- How to complete this task -
Using the listing below, print exactly everything from the line with "TO NARROW DOWN" down to the line with "to dating an Asian guy", both included, and nothing more.

- Data supplied -
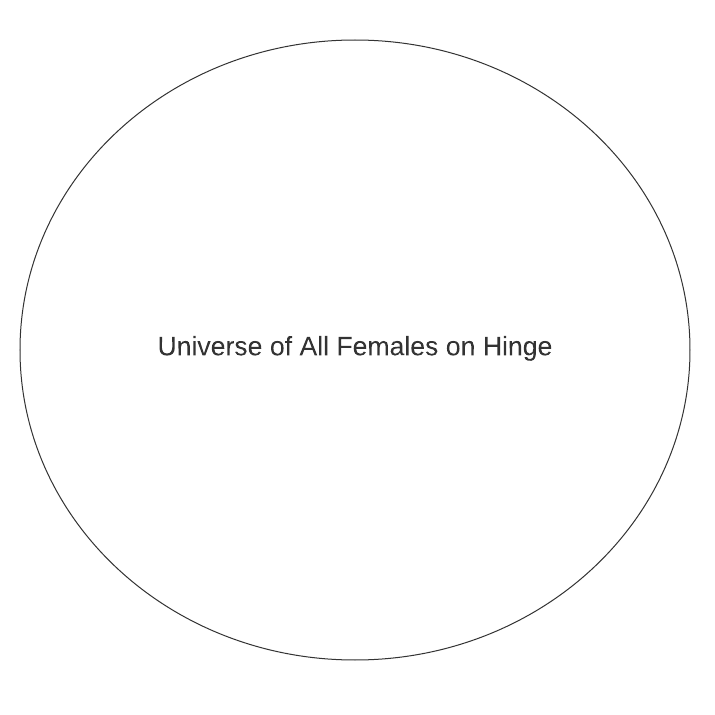
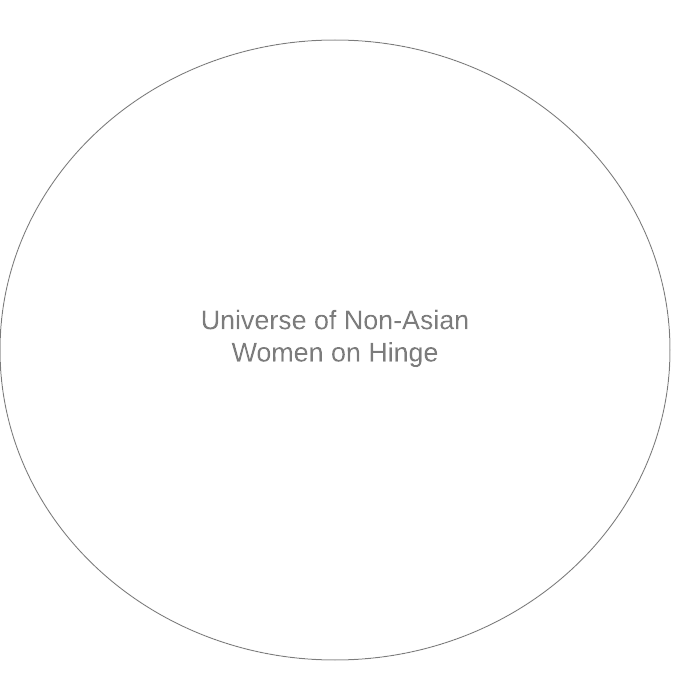
update post

diff --git a/_posts/2023-08-25-test-blog.md b/_posts/2023-08-25-test-blog.md
@@ -7,14 +7,14 @@ Probability is always easy with examples, especially engaging ones.
 
 For this we'll picture you're a short Asian guy on a dating app (aka me off and on several years ago). After reading this depressing [article](https://theconversation.com/asian-guys-stereotyped-and-excluded-in-online-dating-130855) you come to realize that 90% of non-Asian women want nothing to do with you (romantically that is). Yet you continue swiping with a false feeling that you're special, with your current odds of being 10% chance of matching if the person is non-Asian (successful assimilation has made you primarily attracted to non-Asian females).
 
-
+For sake of argument and because a 10% square is tough to visualize we'll say that the new influx of Asian movies and superheros has doubled the chance of a non-Asian woman being open to dating an Asian man to 20%, yipee!
 
 As you're swiping you come across an attractive white brunette and after some Instagram sleuthing, you've seen that her ex-boyfriend was Asian (and presumably still is). Hooray! But then you remember you're short.
 
-However, since she's the same height you still have a shot? 51% would date men the same height or shorter than them after all [article](https://fivethirtyeight.com/features/how-common-is-it-for-a-man-to-be-shorter-than-his-partner/)
+However, since she's the same height you still have a shot? 51% of women would date men the same height or shorter than them after all [article](https://fivethirtyeight.com/features/how-common-is-it-for-a-man-to-be-shorter-than-his-partner/)
 
 
-Based on an article you can no longer find you know that 35% of those that are willing to date short guys are also open to date Asians as well.
+Based on an article (that you can no longer find) you know that 35% of those that are willing to date short guys are also open to date Asians as well.
 
 So given these stats you oddly have memorized and the the new information gained from your Instagram sleuthing (creeping) how have your odds changed?
 
@@ -42,25 +42,35 @@ Neat!
 
 So we've just been defining the sample space through drawing shapes with random sizes, let's apply the evidence we've learned along with some of the weird stats you were stating earlier.
 
-It should really be this size
+Given, only 51% of women would date a shorter man (this may be inflated but we'll run with it), we can adjust the orange square to cover about half of the cirlce. Also, since we know that Asian
 
-IMAGE HERE
+![asian and short adjusted size](/docs/assets/2023-09-05/3-asian_shor4_universe_adjusted_size.png)
 
-Depressing!
 
-So the new evidence we've learned is that she is open to dating Asian men due to her past relationship. As a result we can filter down to the world in which women are open to dating Asian men. 
+
+So the new evidence we've learned is that your prospective beau is open to dating Asian men due to her past relationship. As a result we can filter down to the world in which women are open to dating Asian men. 
 
 Circled.
 
-IMAGE HERE
+![asian and short adjusted size highlighted](/docs/assets/2023-09-05/4-asian_shor4_universe_adjusted_highlighted.png)
 
 Filtered.
 
-IMAGE HERE
+![filtered universe](/docs/assets/2023-09-05/5-filtered-universe.png)
+
+
+So we've updated the world to account for our evidence (that she is open to dating asian)
+
 
 Our updated question becomes, what's the probability that given 
+we take these areas 
+![filtered universe](/docs/assets/2023-09-05/6-bayes-formula-setup.png)
 
-WE JUST TAKE THESE AREAS AND ADD IMAGE
+So really what we need is a way to define the areas with probabilities 
+
+![filtered universe](/docs/assets/2023-09-05/7-bayes-formula-probability.png)
+
+
 
 
 TO NARROW DOWN TO THIS WE NEED TO MULTIPLY X WITH Y
@@ -78,10 +88,10 @@ Where:
 
 
 Where:
-- \(P(Date Short |Date Asian)\) is the probability 
-- \(P(Date Asian | Date Short)\) is the probability of event B given event A.
-- \(P(Date Short)\) is the prior probability of event A.
-- \(P(Date Asian)\) is the prior probability of event B.
+- \(P(Date Short | Date Asian)\) is the probability of dating a short guy given she's open to dating an Asian guy
+- \(P(Date Asian | Date Short)\) is the probability of dating an Asian guy given she dates a short guy - 35%
+- \(P(Date Short)\) is the prior probability of event A - 51%
+- \(P(Date Asian)\) is the prior probability of event B - 10%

- Output of the task -
 TO NARROW DOWN TO THIS WE NEED TO MULTIPLY X WITH Y
@@ -78,10 +88,10 @@ Where:
 
 
 Where:
-- \(P(Date Short |Date Asian)\) is the probability 
-- \(P(Date Asian | Date Short)\) is the probability of event B given event A.
-- \(P(Date Short)\) is the prior probability of event A.
-- \(P(Date Asian)\) is the prior probability of event B.
+- \(P(Date Short | Date Asian)\) is the probability of dating a short guy given she's open to dating an Asian guy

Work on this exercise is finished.